__Input__:
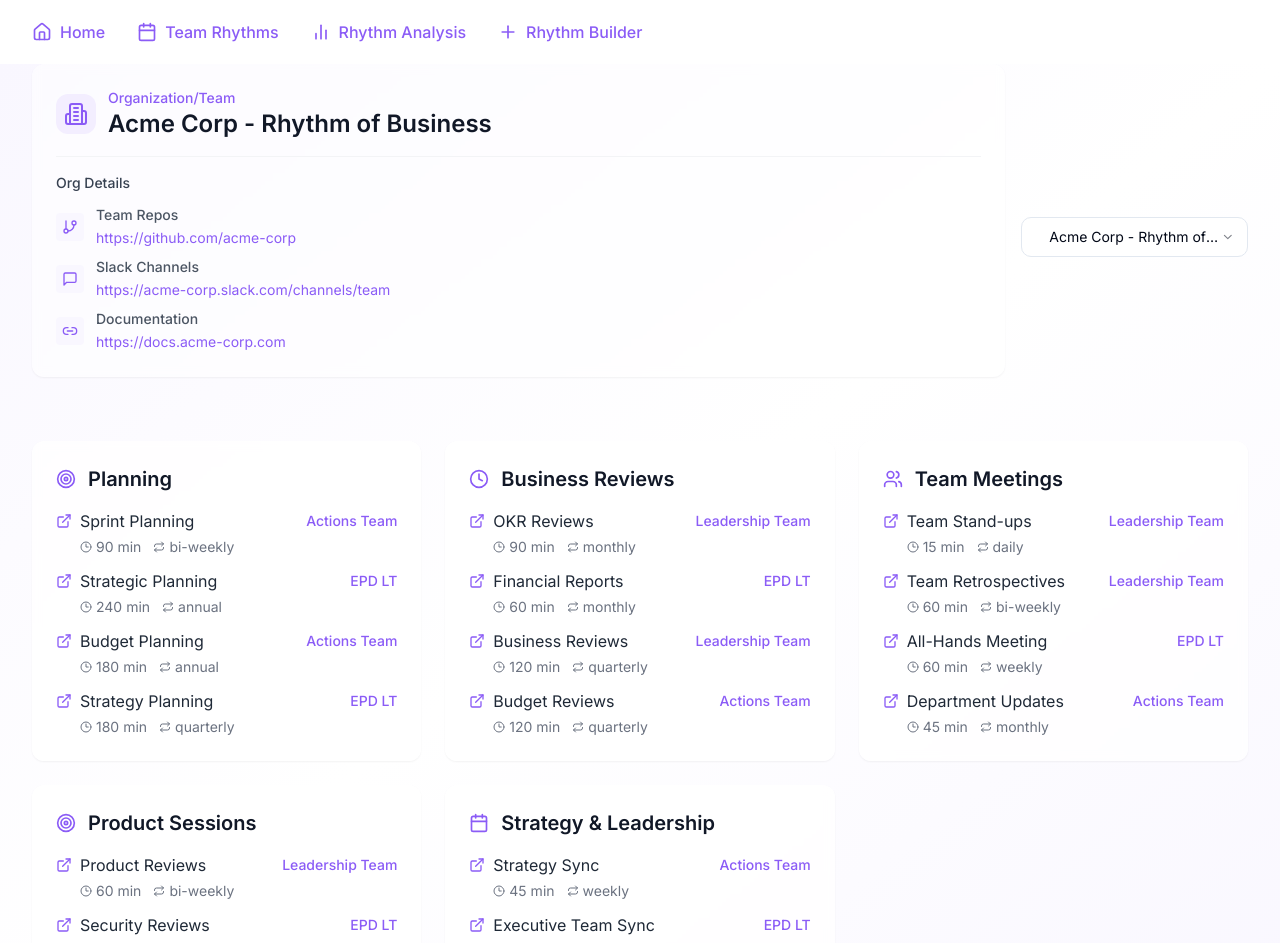
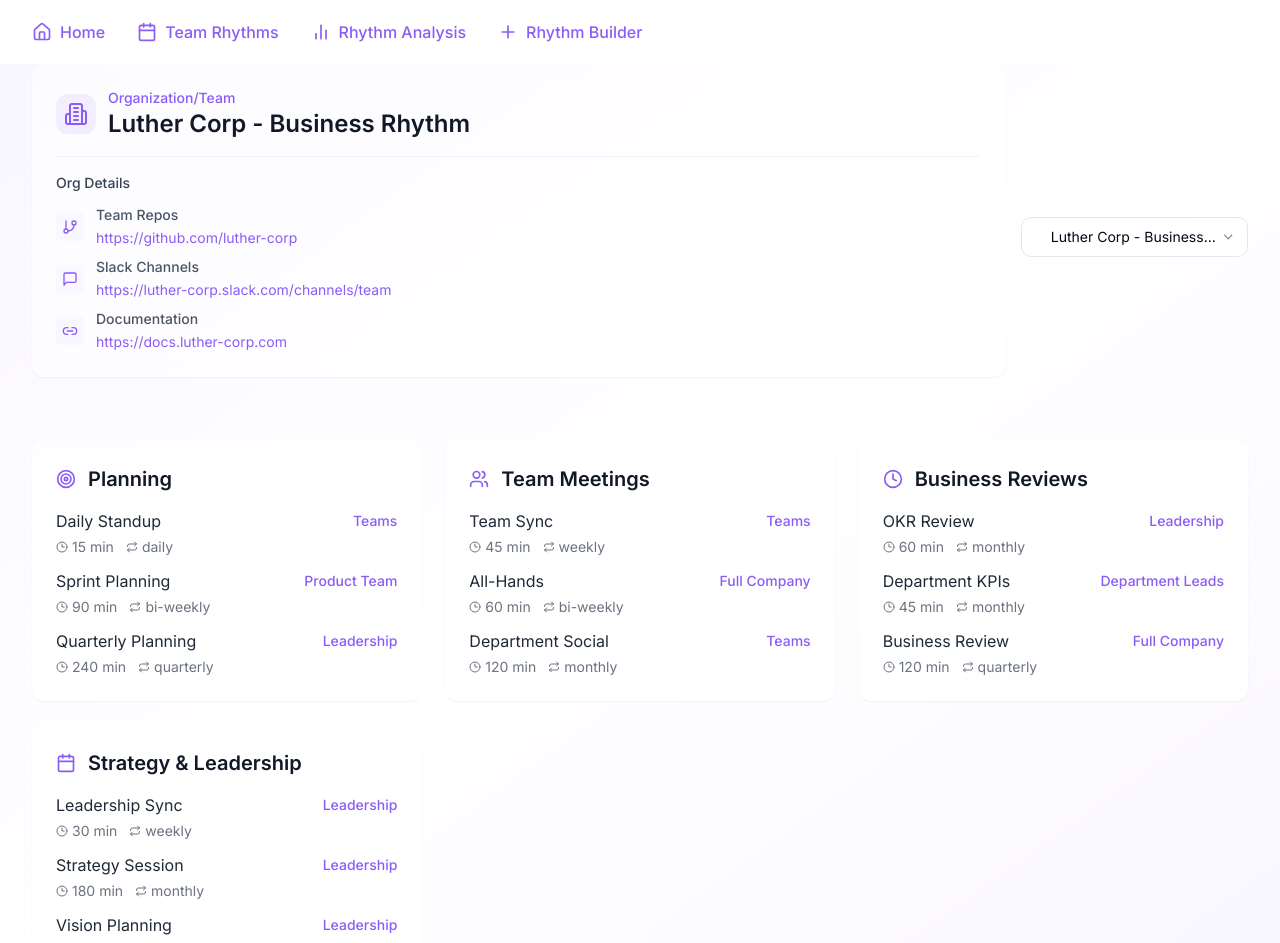
Before and after one commit to mattnigh/build-a-rhythm, a React (Vite) app: page /build-a-rhythm/team-rhythms in a window 1280 px wide. Shown: the top 943 px of the page. Built offline with nearby package versions, Linux system fonts and the light colour scheme.

Commit message:
Fix markdown file usage
Resolved issues with the app not utilizing markdown files for organizational data. Created example markdown files for easy editing and organized them into a clearly named folder for better accessibility.

```diff
--- a/src/data/organizations.ts
+++ b/src/data/organizations.ts
@@ -1,110 +1,19 @@
+
+import lutherCorpMd from './organizations/luther-corp.md?raw';
+import techStartupMd from './organizations/tech-startup.md?raw';
+import growthStartupMd from './organizations/growth-startup.md?raw';
 
 export const organizations = [
   {
-    id: 'acme-corp',
-    content: `# Acme Corp - Rhythm of Business
-
-### Organization Details
-- Team Repos: https://github.com/acme-corp
-- Slack Channels: https://acme-corp.slack.com/channels/team
-- Documentation: https://docs.acme-corp.com
-
-## Planning
-- Sprint Planning [Actions Team] [90 min] [bi-weekly] https://meeting-link/sprint
-- Strategic Planning [EPD LT] [240 min] [annual] https://meeting-link/strategy-annual
-- Budget Planning [Actions Team] [180 min] [annual] https://meeting-link/budget-annual
-- Strategy Planning [EPD LT] [180 min] [quarterly] https://meeting-link/strategy-q
-
-## Business Reviews
-- OKR Reviews [Leadership Team] [90 min] [monthly] https://meeting-link/okr
-- Financial Reports [EPD LT] [60 min] [monthly] https://meeting-link/finance
-- Business Reviews [Leadership Team] [120 min] [quarterly] https://meeting-link/qbr
-- Budget Reviews [Actions Team] [120 min] [quarterly] https://meeting-link/budget
-
-## Team Meetings
-- Team Stand-ups [Leadership Team] [15 min] [daily] https://meeting-link/standup
-- Team Retrospectives [Leadership Team] [60 min] [bi-weekly] https://meeting-link/retro
-- All-Hands Meeting [EPD LT] [60 min] [weekly] https://meeting-link/all-hands
-- Department Updates [Actions Team] [45 min] [monthly] https://meeting-link/dept
-
-## Product Sessions
-- Product Reviews [Leadership Team] [60 min] [bi-weekly] https://meeting-link/product
-- Security Reviews [EPD LT] [45 min] [monthly] https://meeting-link/security
-
-## Strategy & Leadership
-- Strategy Sync [Actions Team] [45 min] [weekly] https://meeting-link/strategy
-- Executive Team Sync [EPD LT] [30 min] [daily] https://meeting-link/exec-sync
-- Performance Reviews [Leadership Team] [60 min] [quarterly] https://meeting-link/reviews`
+    id: 'luther-corp',
+    content: lutherCorpMd
   },
   {
-    id: 'tech-innovators',
-    content: `# Tech Innovators - Team Rhythm
-
-### Organization Details
-- Team Repos: https://github.com/tech-innovators
-- Slack Channels: https://tech-innovators.slack.com/channels/engineering
-- Wiki: https://wiki.tech-innovators.com
-
-## Team Meetings
-- Engineering Standup [Dev Team] [15 min] [daily] https://meeting-link/dev-standup
-- Design Sync [Design Team] [20 min] [daily] https://meeting-link/design-sync
-- All Hands [Full Company] [60 min] [weekly] https://meeting-link/all-hands
-- Team Building [All Teams] [240 min] [quarterly] https://meeting-link/team
-
-## Planning
-- Product Planning [Product Team] [60 min] [bi-weekly] https://meeting-link/product
-- Tech Vision [Dev Team] [240 min] [quarterly] https://meeting-link/vision
-- Team Offsites [All Teams] [480 min] [quarterly] https://meeting-link/offsite
-
-## Technical Sessions
-- Architecture Review [Senior Devs] [90 min] [bi-weekly] https://meeting-link/arch
-- Tech Debt Review [Dev Team] [45 min] [weekly] https://meeting-link/tech-debt
-- Code Quality Review [Dev Team] [60 min] [monthly] https://meeting-link/code
-- Tech Roadmap [Dev Team] [120 min] [quarterly] https://meeting-link/roadmap
-
-## Design & Innovation
-- Design Review [Design Team] [60 min] [weekly] https://meeting-link/design-review
-- UX Research Share [Design Team] [60 min] [bi-weekly] https://meeting-link/ux
-- Innovation Time [All Teams] [120 min] [monthly] https://meeting-link/innovation
-
-## Business Reviews
-- OKR Planning [Leadership] [180 min] [quarterly] https://meeting-link/okr
-- Performance Check [Team Leads] [45 min] [monthly] https://meeting-link/perf
-- Strategy Summit [Leadership] [480 min] [annual] https://meeting-link/summit`
+    id: 'tech-startup',
+    content: techStartupMd
   },
   {
-    id: 'startup-labs',
-    content: `# Startup Labs - Growth Rhythm
-
-### Organization Details
-- Team Repos: https://github.com/startup-labs
-- Slack Channels: https://startup-labs.slack.com/channels/growth
-- Notion: https://startup-labs.notion.site
-
-## Business Reviews
-- Revenue Review [Leadership] [90 min] [monthly] https://meeting-link/revenue
-- Team Metrics [Team Leads] [60 min] [weekly] https://meeting-link/metrics
-- Market Analysis [Growth Team] [120 min] [monthly] https://meeting-link/market
-- Year Planning [Leadership] [480 min] [annual] https://meeting-link/year
-
-## Team Meetings
-- Growth Metrics [Growth Team] [15 min] [daily] https://meeting-link/metrics
-- Customer Feedback [Support Team] [20 min] [daily] https://meeting-link/feedback
-- Team Summit [All Teams] [480 min] [quarterly] https://meeting-link/summit
-
-## Planning
-- Content Planning [Marketing Team] [60 min] [bi-weekly] https://meeting-link/content
-- OKR Setting [Leadership] [180 min] [quarterly] https://meeting-link/okr
-- Market Strategy [Growth Team] [240 min] [quarterly] https://meeting-link/strategy
-
-## Growth & Marketing
-- Marketing Sync [Marketing Team] [45 min] [weekly] https://meeting-link/marketing
-- Sales Pipeline [Sales Team] [30 min] [daily] https://meeting-link/sales
-- Growth Experiments [Growth Team] [60 min] [bi-weekly] https://meeting-link/experiments
-
-## Customer Success
-- Product Updates [Product Team] [60 min] [bi-weekly] https://meeting-link/product
-- Customer Success [Support Team] [45 min] [weekly] https://meeting-link/success
-- Strategy Sync [All Teams] [90 min] [monthly] https://meeting-link/strategy`
+    id: 'growth-startup',
+    content: growthStartupMd
   }
 ];
--- /dev/null
+++ b/src/data/organizations/growth-startup.md
@@ -0,0 +1,27 @@
+
+# Growth Startup - Marketing Rhythm
+
+### Organization Details
+- Team Repos: https://github.com/growth-startup
+- Slack Channels: https://growth-startup.slack.com/channels/marketing
+- Documentation: https://confluence.growth-startup.com
+
+## Marketing
+- Daily Huddle [Marketing Team] [15 min] [daily]
+- Content Planning [Content Team] [60 min] [weekly]
+- Campaign Review [Marketing Team] [90 min] [bi-weekly]
+
+## Growth
+- Growth Metrics [Growth Team] [30 min] [daily]
+- Acquisition Review [Growth Team] [60 min] [weekly]
+- Strategy Session [Leadership] [120 min] [monthly]
+
+## Analytics
+- Data Review [Analytics Team] [45 min] [weekly]
+- Performance Report [Marketing Team] [60 min] [bi-weekly]
+- Quarter Analysis [Full Team] [180 min] [quarterly]
+
+## Team & Culture
+- Team Social [Marketing Team] [120 min] [monthly]
+- Skills Workshop [Full Team] [90 min] [monthly]
+- Department All-Hands [Full Team] [60 min] [bi-weekly]
--- /dev/null
+++ b/src/data/organizations/luther-corp.md
@@ -0,0 +1,27 @@
+
+# Luther Corp - Business Rhythm
+
+### Organization Details
+- Team Repos: https://github.com/luther-corp
+- Slack Channels: https://luther-corp.slack.com/channels/team
+- Documentation: https://docs.luther-corp.com
+
+## Planning
+- Daily Standup [Teams] [15 min] [daily]
+- Sprint Planning [Product Team] [90 min] [bi-weekly]
+- Quarterly Planning [Leadership] [240 min] [quarterly]
+
+## Team Meetings
+- Team Sync [Teams] [45 min] [weekly]
+- All-Hands [Full Company] [60 min] [bi-weekly]
+- Department Social [Teams] [120 min] [monthly]
+
+## Business Reviews
+- OKR Review [Leadership] [60 min] [monthly]
+- Department KPIs [Department Leads] [45 min] [monthly]
+- Business Review [Full Company] [120 min] [quarterly]
+
+## Strategy & Leadership
+- Leadership Sync [Leadership] [30 min] [weekly]
+- Strategy Session [Leadership] [180 min] [monthly]
+- Vision Planning [Leadership] [240 min] [quarterly]
--- /dev/null
+++ b/src/data/organizations/tech-startup.md
@@ -0,0 +1,27 @@
+
+# Tech Startup - Engineering Rhythm
+
+### Organization Details
+- Team Repos: https://github.com/tech-startup
+- Slack Channels: https://tech-startup.slack.com/channels/eng
+- Documentation: https://notion.tech-startup.com
+
+## Engineering
+- Daily Standup [Dev Team] [15 min] [daily]
+- Tech Planning [Dev Team] [60 min] [weekly]
+- Architecture Review [Tech Leads] [90 min] [bi-weekly]
+
+## Product Development
+- Sprint Planning [Product Team] [90 min] [bi-weekly]
+- Product Review [Product Team] [60 min] [weekly]
+- Design Sync [Design Team] [45 min] [weekly]
+
+## Team Culture
+- Engineering Social [Dev Team] [120 min] [monthly]
+- Show & Tell [Full Team] [60 min] [bi-weekly]
+- Team Retro [Dev Team] [60 min] [bi-weekly]
+
+## Business Alignment
+- OKR Planning [Leadership] [120 min] [quarterly]
+- Tech Roadmap [Tech Leads] [180 min] [quarterly]
+- All-Hands [Full Company] [60 min] [monthly]
```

__Work to be completed__:
Once you have checked the entries above, say how many lines include the word "Hands", and nothing beyond the number.

__Result below__:
5